Many changes have probably already occurred in your local parishes to signify the Lenten season. This is a good opportunity to review the significance of the colors with your teens and children to enhance their experience and understanding. On evenings like Forgiveness Vespers and Holy Saturday, the change of color can be seen mid-service!
In the Orthodox Church, there are typically six liturgical colors used: white, green, purple, red, blue, and gold. (Later, black vestments also came into use, and in various regions scarlet orange or rust as well) Most typikons/rubrics for our Orthodox jurisdictions seem to specify either "dark" or "bright" colors according to what the priest or parish might have available, but there are some common practices for the major feasts we can look at.
Changes can be seen in the priest's vestments, Altar table cloth, chalice and disc covers, sometimes the curtain in the royal doors, as well as the glass votives in the hanging vigil lamps in front of the icons on the iconostasis.
* White is used for Pascha, Christmas, the Transfiguration and Theophany (color of purity and God's uncreated light)
* Purple/Black for Lent (color of mourning and repentance)
* Green for Pentecost and feasts of the Holy Cross (color of plants and new life, renewal)
* Blue for feasts of the Theotokos and Salutation services in Lent (color of humanity, and also the heavens as we call Panagia's womb "More Spacious than the Heavens")
* Red for feasts of Martyrs, the Nativity fast, and also Pascha in some regions (color of martyrs blood, also color of divinity and royalty)
* Gold as the default (color of virtue)
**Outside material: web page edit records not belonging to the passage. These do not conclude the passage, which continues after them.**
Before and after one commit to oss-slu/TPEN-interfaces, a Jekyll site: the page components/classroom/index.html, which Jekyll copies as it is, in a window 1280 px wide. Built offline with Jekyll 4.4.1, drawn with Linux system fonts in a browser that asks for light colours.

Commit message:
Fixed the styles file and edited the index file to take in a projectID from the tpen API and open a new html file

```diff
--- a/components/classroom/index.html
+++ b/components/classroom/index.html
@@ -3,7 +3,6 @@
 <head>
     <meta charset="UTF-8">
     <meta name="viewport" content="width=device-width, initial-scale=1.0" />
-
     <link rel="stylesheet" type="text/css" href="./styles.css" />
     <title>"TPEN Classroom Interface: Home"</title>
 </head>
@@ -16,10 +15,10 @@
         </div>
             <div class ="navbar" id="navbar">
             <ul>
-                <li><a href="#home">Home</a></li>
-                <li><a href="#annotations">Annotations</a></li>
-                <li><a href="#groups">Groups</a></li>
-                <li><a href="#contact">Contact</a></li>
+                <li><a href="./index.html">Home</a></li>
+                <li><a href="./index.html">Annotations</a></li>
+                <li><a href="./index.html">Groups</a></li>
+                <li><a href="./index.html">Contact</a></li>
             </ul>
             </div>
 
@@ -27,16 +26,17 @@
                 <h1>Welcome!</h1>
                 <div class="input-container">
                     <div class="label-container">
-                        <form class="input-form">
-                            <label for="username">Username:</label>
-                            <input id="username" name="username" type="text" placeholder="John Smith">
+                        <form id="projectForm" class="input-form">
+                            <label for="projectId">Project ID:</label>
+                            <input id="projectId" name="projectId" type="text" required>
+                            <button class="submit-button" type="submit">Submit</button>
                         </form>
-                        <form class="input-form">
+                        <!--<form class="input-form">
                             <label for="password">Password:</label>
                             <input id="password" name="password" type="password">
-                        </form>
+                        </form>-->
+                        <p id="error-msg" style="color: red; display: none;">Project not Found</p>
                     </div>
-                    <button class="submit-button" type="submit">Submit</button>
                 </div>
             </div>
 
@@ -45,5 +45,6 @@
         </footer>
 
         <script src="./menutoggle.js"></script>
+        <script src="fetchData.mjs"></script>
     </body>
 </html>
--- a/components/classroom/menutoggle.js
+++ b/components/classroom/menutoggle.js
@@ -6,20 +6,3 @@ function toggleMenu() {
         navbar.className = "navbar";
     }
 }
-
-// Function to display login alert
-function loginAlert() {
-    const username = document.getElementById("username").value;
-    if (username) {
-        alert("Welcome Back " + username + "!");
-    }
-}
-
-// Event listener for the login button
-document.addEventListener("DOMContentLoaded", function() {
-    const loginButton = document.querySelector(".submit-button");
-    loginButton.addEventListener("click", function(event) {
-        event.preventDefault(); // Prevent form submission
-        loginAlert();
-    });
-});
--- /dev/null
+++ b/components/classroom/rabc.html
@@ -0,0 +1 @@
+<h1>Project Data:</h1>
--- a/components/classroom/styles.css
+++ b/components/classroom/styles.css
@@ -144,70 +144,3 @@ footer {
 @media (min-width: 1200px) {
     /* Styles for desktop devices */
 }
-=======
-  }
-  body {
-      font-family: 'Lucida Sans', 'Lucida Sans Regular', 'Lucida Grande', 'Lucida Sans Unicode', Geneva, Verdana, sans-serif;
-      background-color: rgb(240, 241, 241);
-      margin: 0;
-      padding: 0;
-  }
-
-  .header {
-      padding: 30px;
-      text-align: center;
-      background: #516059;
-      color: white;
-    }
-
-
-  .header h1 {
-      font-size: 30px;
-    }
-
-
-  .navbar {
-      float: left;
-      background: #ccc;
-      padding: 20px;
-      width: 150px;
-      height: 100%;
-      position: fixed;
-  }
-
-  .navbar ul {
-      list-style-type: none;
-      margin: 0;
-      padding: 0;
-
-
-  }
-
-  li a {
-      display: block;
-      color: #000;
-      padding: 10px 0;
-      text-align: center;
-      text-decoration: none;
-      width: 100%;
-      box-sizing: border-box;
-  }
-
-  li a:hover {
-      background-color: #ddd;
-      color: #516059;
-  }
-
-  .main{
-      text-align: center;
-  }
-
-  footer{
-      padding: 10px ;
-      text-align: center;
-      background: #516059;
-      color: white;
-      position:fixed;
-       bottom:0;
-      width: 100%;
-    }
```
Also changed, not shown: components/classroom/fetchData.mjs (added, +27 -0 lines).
-Click the images to print and use as handouts in your lesson-
~ Helpful Links ~
Interview on Vestments with Krista West
Fr Jerry Hall recording